I saw the piece over the weekend in the NYTimes but hadn't gotten around to reading it until today. It's been their most read article for nearly a week now so I thought I'd give it a skim. An important and true opening 'graph:
Five or 10 years from now, when the financial crisis has ended and housing prices are up smartly once more, we will look in the rearview mirror and realize that we missed a golden age for first-time home buyers.
But when is the right time? At least around Chicagoland, unless you can get a steal, I'd wait 6 months before buying anything. My view is that surely until the new administration comes into office things will remain dour. Then, I'm expecting Obama to make a big economic push right away but it will still take 2-4 months from legislative passage until that stimulus gets into the real economy. With greater confidence, I don't think you lose much by waiting until spring 2010.
As is always the case with real estate, much depends on location. One study, “The Changing Prospects for Building Home Equity,” tries to predict where today’s first-time buyers in the 100 biggest metropolitan areas may actually have less home equity by 2012 as a result of continued price declines.
How should you proceed if you're planning to buy a home in the next 1-2 years?
Still, for anyone feeling the urge to buy, a number of practical considerations have changed in the last year or two. The basics are back, like spending no more than 28 percent of your pretax income on mortgage payments, taxes and insurance. Even if a lender does not hold you to this when you go in for preapproval, you should hold yourself to it.
You will also want to start now on any project to improve your credit score because it may take several months to get it above the 720 level that qualifies you for many of the best mortgage rates.
John Ulzheimer, president of consumer education for credit.com, a consumer credit information and application site, suggests starting to pay down and put away credit cards months before you apply for a loan. That is because the credit scoring system could penalize you if you use a lot of credit each month, even if you always pay in full.
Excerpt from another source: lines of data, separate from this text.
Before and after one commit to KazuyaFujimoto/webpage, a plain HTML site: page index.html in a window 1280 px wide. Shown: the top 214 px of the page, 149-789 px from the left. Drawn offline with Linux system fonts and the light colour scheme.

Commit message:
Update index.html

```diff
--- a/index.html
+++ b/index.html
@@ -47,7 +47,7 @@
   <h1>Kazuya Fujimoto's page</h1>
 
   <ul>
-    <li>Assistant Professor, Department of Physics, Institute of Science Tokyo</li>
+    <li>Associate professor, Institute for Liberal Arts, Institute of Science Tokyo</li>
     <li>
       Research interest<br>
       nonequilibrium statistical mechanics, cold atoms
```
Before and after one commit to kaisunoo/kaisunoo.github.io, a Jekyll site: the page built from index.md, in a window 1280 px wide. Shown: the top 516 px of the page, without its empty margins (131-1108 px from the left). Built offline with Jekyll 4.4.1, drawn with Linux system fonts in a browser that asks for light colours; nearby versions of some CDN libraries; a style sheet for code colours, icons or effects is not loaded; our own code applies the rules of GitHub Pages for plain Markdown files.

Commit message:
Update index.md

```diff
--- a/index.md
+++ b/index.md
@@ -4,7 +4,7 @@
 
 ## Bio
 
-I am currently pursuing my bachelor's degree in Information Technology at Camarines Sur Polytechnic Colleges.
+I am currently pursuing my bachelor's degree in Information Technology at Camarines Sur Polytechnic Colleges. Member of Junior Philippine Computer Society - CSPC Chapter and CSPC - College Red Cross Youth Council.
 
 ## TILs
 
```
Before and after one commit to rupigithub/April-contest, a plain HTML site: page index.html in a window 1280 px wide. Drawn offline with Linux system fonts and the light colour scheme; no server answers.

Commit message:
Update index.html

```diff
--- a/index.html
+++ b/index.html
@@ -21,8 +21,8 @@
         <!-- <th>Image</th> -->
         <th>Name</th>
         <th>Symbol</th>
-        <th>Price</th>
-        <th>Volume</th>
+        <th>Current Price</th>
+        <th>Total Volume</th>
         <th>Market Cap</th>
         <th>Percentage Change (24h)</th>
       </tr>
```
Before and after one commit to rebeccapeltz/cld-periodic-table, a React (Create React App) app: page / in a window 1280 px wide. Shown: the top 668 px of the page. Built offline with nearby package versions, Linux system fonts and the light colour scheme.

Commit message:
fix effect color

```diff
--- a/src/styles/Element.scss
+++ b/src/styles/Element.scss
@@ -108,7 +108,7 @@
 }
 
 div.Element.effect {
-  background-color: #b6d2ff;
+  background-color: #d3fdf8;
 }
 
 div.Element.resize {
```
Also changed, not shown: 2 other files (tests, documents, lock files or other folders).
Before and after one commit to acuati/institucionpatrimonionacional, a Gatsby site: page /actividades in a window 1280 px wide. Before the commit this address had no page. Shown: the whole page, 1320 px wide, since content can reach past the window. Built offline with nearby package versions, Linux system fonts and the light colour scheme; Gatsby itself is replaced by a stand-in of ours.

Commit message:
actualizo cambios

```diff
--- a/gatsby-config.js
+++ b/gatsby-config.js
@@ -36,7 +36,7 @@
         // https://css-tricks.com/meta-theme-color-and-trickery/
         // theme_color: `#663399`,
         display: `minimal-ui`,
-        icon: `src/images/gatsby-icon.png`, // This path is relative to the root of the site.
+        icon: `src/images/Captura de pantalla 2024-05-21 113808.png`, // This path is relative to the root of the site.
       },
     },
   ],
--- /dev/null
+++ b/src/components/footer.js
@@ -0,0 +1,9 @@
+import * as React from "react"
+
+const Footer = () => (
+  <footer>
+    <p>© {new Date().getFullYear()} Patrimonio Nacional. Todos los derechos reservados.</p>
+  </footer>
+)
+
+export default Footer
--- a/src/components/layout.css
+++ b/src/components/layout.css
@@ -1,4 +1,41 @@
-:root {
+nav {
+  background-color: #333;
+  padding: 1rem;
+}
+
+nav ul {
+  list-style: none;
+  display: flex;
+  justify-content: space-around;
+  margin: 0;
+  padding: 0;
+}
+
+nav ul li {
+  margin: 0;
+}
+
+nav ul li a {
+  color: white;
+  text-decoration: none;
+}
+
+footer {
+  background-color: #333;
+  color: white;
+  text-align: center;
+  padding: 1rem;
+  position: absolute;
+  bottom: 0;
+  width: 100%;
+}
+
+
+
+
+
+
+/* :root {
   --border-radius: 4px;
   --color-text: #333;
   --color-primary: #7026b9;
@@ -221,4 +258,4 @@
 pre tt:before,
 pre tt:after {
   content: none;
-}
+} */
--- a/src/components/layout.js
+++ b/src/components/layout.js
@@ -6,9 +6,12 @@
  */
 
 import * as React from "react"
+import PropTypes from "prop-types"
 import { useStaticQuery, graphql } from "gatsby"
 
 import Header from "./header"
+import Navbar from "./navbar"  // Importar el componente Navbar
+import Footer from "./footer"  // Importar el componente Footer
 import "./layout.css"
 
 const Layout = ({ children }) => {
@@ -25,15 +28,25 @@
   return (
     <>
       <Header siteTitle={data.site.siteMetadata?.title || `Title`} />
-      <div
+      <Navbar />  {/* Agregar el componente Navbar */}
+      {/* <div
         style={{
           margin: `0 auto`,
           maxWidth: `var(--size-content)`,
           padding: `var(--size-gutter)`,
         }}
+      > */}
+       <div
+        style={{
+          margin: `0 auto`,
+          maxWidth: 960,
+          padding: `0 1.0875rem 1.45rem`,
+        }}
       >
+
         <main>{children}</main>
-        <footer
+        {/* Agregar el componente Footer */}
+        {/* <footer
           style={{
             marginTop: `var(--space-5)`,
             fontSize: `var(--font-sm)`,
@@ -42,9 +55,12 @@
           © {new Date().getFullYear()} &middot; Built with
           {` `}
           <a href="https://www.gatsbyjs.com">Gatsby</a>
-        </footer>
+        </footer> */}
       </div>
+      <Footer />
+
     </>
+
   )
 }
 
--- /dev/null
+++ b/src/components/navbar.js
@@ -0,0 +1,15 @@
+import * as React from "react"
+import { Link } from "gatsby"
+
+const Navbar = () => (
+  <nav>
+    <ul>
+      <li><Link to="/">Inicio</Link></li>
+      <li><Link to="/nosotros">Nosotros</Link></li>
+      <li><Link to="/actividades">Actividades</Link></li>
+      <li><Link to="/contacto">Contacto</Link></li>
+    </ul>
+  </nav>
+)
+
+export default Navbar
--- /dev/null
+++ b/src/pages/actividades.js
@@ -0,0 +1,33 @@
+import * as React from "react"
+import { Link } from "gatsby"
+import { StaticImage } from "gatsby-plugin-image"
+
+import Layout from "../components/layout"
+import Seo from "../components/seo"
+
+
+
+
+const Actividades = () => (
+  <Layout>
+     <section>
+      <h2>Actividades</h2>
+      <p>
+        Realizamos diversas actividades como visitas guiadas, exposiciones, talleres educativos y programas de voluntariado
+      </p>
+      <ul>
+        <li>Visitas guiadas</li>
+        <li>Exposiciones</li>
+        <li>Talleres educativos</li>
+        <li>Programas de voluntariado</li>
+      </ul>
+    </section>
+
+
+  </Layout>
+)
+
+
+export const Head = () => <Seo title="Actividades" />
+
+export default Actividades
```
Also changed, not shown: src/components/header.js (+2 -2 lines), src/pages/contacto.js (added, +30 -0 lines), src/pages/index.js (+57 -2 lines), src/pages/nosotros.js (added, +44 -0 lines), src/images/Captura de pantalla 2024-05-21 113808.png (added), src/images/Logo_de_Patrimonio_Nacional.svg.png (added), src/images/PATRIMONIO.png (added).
Also, check your three credit reports (it’s free) at annualcreditreport.com and dispute errors.While no one can easily predict the likelihood of losing a job, Friday’s startling unemployment figures suggest the need for caution if you think you might be vulnerable.
Remember the tax credit and it's expiration date.
Also, if you wait after June 30, you will miss out on a $7,500 federal tax credit for income-eligible first-time home buyers that works like an interest-free loan.